Return all lines from the entries below in which the word "https" is present.
········
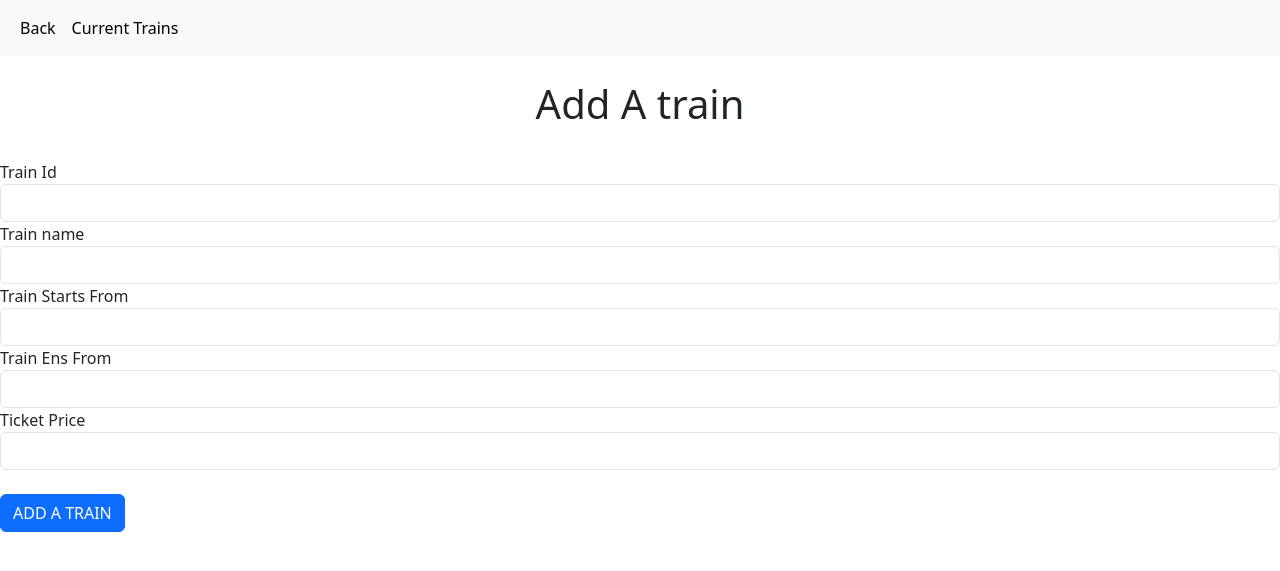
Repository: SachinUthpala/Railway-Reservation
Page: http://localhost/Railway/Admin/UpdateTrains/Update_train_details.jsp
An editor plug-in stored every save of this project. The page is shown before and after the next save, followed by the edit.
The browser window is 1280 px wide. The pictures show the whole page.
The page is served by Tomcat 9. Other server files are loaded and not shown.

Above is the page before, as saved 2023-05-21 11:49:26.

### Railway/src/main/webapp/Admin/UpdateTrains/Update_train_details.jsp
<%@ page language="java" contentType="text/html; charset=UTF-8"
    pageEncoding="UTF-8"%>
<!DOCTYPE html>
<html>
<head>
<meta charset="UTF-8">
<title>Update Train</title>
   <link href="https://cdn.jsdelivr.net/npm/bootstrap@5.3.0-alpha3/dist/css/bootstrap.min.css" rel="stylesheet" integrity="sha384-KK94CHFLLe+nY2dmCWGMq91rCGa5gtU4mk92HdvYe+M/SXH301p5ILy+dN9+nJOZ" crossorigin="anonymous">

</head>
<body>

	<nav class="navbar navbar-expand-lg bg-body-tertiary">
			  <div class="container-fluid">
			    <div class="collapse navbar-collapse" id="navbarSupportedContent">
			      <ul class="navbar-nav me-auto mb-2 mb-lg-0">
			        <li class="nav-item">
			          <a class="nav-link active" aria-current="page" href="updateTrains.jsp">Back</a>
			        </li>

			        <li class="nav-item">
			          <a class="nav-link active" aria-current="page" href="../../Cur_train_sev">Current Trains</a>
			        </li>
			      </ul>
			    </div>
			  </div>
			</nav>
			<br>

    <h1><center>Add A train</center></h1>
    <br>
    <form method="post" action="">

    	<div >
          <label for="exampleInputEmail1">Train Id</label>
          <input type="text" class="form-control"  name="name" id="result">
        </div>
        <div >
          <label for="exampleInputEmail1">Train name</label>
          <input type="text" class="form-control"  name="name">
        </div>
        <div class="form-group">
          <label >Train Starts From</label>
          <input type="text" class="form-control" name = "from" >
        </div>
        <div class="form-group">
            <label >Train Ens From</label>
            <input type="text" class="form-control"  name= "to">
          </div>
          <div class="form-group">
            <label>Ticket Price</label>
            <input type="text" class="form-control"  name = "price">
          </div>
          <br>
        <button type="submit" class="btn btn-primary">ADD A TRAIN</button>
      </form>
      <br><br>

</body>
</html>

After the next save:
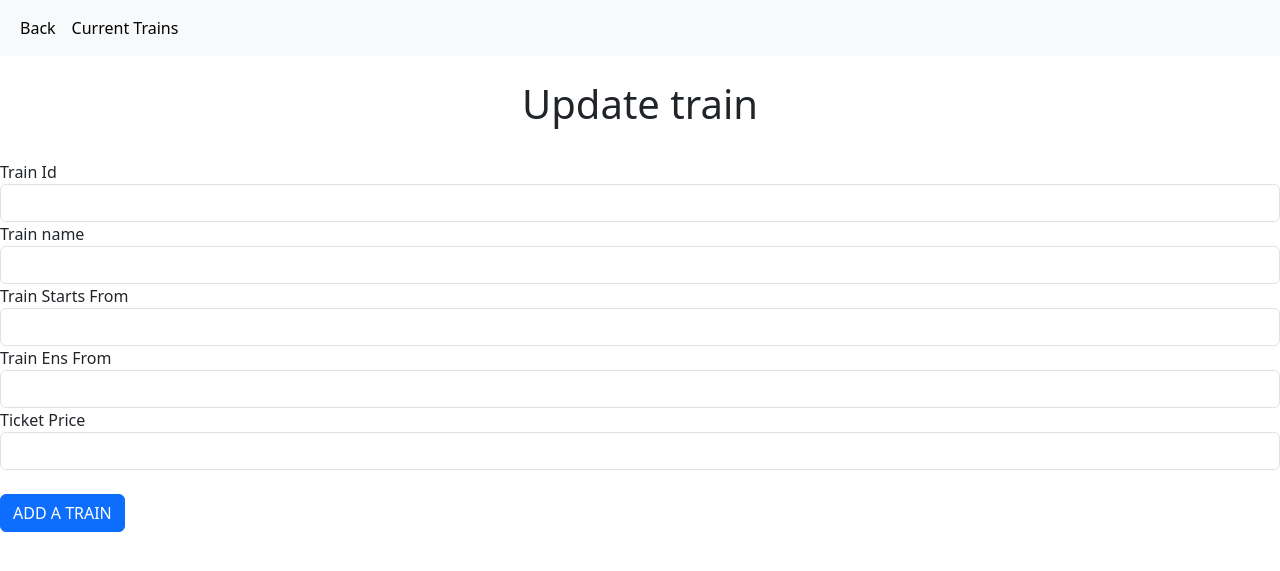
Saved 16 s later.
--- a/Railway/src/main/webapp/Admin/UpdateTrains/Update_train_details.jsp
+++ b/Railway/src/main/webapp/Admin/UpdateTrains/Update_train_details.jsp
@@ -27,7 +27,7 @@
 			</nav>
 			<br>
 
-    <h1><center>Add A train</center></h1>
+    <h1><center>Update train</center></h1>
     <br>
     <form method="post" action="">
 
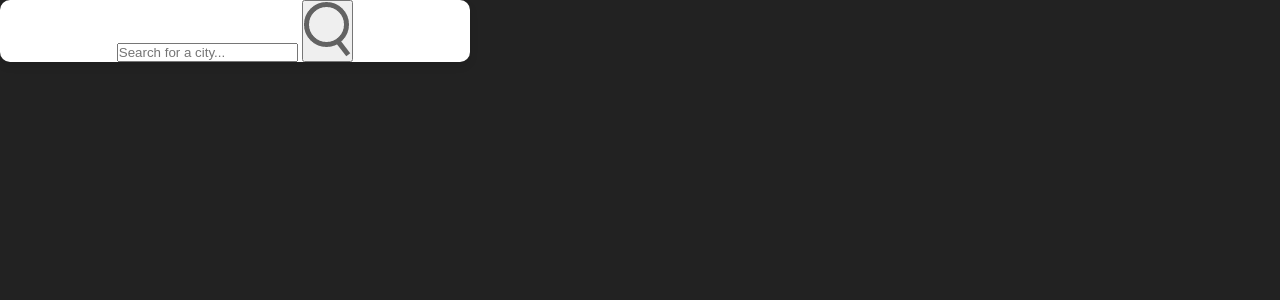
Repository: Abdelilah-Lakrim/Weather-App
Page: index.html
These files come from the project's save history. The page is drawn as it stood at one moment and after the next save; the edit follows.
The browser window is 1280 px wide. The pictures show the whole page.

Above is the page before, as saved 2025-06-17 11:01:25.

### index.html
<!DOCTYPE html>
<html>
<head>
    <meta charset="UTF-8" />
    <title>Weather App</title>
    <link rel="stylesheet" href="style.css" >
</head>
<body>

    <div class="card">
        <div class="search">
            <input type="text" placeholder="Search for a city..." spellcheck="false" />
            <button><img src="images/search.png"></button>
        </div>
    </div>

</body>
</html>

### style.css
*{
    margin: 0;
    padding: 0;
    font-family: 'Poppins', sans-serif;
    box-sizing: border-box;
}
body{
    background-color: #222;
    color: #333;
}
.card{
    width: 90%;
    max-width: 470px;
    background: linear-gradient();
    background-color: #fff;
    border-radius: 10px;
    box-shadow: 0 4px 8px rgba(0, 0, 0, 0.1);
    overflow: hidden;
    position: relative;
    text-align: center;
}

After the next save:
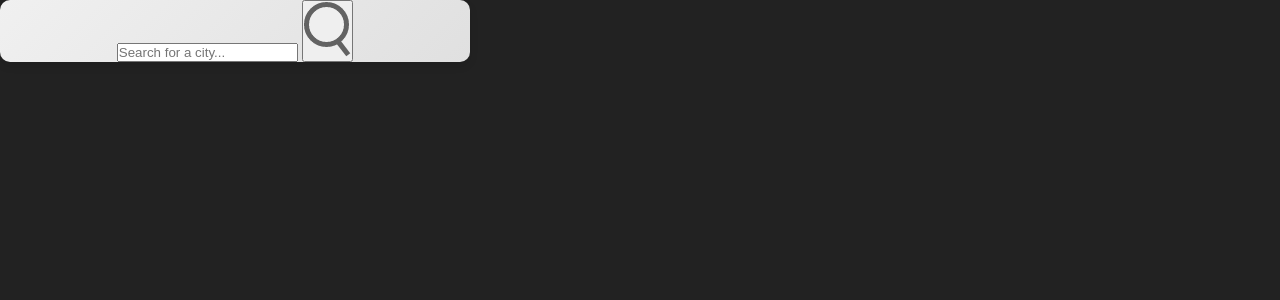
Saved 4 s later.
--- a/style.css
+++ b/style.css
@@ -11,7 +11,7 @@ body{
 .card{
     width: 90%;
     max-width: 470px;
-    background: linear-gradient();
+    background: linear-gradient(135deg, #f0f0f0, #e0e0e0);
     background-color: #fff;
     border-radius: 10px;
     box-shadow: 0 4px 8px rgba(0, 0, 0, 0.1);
········
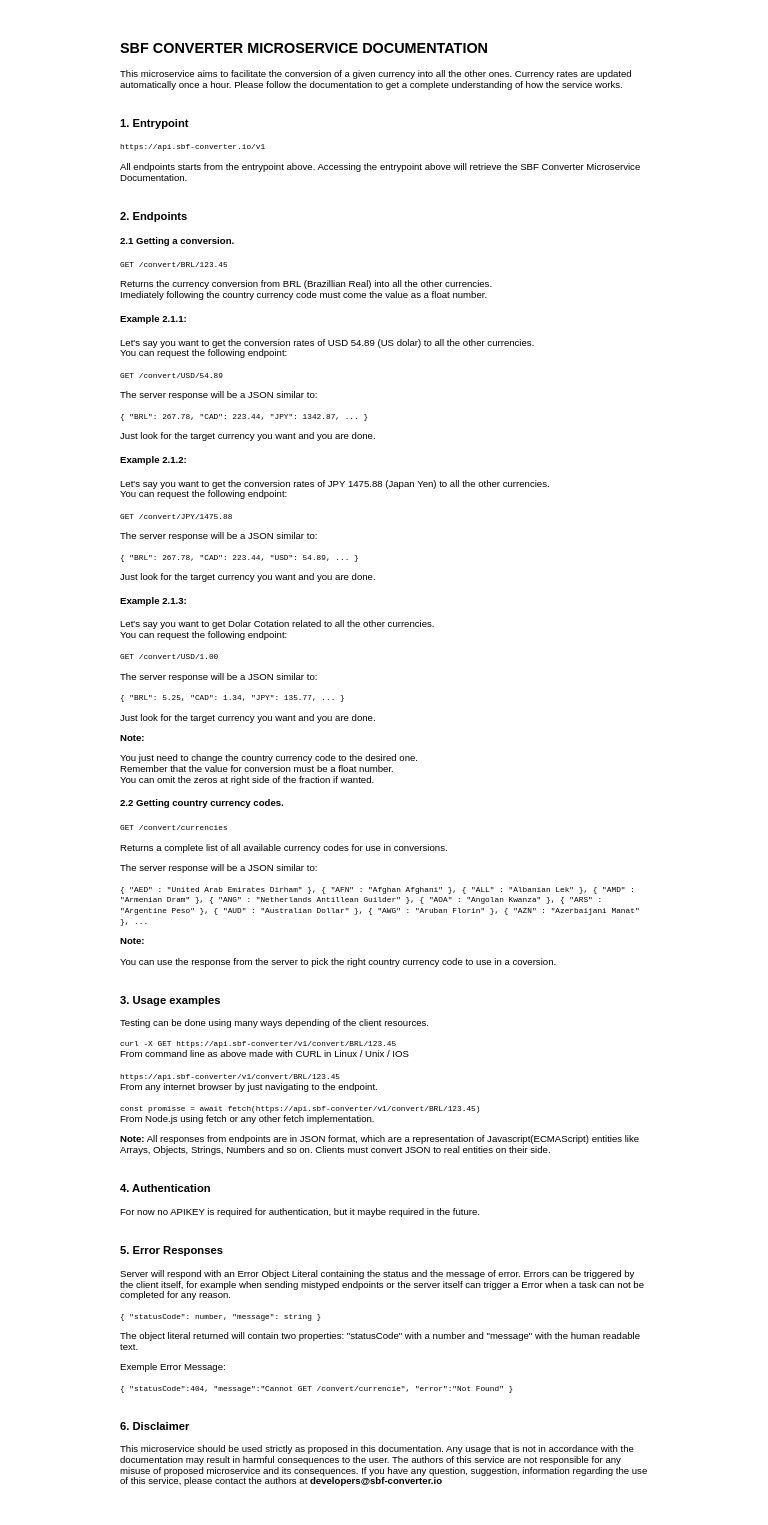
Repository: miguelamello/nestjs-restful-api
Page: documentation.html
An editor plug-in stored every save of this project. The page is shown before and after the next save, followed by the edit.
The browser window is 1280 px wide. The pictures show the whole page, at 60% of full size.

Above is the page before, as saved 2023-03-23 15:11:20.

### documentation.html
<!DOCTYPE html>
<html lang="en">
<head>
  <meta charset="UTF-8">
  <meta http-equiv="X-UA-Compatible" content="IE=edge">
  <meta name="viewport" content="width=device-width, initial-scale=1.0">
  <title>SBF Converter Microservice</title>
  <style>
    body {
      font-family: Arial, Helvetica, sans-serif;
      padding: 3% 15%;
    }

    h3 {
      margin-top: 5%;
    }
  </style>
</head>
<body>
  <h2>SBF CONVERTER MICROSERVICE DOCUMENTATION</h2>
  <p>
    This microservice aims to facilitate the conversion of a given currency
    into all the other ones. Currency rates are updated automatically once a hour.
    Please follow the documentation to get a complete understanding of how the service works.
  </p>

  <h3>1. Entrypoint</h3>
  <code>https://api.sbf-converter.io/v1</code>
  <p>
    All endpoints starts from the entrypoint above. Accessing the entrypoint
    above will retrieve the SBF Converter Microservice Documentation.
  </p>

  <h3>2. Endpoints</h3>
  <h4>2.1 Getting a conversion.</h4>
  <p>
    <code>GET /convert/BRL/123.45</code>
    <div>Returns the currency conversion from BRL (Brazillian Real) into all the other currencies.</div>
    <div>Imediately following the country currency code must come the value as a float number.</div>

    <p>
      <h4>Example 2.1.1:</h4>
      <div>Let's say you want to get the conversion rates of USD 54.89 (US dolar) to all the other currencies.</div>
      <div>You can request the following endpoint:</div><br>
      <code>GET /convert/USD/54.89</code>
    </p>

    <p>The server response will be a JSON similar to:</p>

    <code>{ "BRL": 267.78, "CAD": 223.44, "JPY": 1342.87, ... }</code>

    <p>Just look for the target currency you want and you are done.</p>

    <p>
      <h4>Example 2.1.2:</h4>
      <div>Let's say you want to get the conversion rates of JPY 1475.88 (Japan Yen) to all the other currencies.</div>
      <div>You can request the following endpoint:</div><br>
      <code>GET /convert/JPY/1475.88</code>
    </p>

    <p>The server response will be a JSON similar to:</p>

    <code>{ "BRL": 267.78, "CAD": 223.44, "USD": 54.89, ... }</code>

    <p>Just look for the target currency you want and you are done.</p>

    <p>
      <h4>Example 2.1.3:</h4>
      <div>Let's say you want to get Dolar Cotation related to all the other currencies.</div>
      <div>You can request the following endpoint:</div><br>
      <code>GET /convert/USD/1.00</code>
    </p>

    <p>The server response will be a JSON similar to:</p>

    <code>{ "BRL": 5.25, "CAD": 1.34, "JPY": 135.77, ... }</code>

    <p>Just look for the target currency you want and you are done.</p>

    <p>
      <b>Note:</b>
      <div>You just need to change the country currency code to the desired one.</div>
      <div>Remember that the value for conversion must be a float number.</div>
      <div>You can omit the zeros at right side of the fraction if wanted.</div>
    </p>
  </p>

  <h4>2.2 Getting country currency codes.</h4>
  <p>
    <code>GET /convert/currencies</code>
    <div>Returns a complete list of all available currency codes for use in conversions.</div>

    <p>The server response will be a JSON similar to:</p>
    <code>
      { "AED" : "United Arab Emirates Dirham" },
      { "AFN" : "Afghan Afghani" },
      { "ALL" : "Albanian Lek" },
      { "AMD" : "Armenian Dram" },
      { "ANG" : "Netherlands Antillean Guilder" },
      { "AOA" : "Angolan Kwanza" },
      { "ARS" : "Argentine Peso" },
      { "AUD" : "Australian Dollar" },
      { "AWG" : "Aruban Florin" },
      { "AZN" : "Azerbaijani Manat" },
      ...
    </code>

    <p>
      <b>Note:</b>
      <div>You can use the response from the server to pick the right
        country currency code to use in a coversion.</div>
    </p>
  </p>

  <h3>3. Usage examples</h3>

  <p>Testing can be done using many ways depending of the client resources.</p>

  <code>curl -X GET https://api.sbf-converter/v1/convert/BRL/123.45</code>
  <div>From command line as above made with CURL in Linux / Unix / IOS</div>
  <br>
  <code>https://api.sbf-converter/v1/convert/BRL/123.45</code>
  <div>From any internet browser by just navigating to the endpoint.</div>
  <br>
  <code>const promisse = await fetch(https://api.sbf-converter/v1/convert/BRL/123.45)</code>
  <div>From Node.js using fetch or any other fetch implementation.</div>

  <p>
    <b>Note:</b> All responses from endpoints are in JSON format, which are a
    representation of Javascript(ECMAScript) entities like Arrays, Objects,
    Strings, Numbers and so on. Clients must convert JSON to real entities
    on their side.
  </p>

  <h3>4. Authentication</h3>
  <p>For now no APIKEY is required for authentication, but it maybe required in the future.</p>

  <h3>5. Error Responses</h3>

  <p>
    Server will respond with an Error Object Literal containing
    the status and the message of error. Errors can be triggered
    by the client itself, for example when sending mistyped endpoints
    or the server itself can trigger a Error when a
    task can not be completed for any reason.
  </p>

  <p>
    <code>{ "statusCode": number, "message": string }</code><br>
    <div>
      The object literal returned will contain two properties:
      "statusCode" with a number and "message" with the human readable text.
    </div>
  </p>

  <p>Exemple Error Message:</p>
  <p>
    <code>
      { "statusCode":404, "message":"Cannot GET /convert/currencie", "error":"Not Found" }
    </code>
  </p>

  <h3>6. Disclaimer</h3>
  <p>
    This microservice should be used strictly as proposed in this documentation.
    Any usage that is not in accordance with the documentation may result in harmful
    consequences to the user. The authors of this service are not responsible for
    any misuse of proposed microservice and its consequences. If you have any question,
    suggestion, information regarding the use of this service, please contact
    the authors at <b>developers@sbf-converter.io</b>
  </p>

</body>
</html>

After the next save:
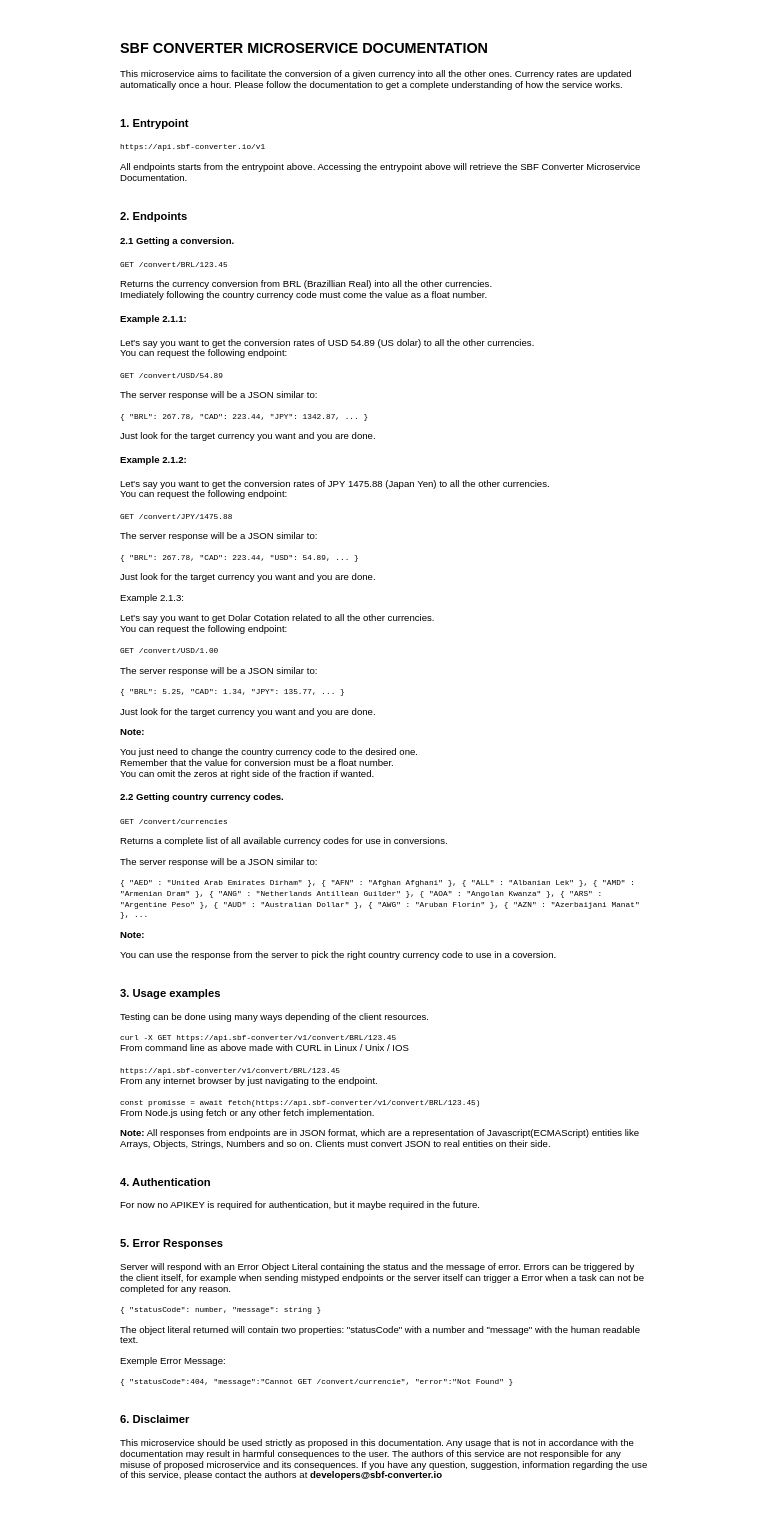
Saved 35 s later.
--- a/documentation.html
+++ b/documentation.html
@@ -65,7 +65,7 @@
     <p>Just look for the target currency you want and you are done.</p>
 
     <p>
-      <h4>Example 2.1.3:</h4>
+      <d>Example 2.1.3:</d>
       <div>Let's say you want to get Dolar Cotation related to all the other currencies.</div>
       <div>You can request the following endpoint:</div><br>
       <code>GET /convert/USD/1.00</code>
········
§ Exercise answer
   <link href="https://cdn.jsdelivr.net/npm/bootstrap@5.3.0-alpha3/dist/css/bootstrap.min.css" rel="stylesheet" integrity="sha384-KK94CHFLLe+nY2dmCWGMq91rCGa5gtU4mk92HdvYe+M/SXH301p5ILy+dN9+nJOZ" crossorigin="anonymous">
  <code>https://api.sbf-converter.io/v1</code>
  <code>curl -X GET https://api.sbf-converter/v1/convert/BRL/123.45</code>
  <code>https://api.sbf-converter/v1/convert/BRL/123.45</code>
  <code>const promisse = await fetch(https://api.sbf-converter/v1/convert/BRL/123.45)</code>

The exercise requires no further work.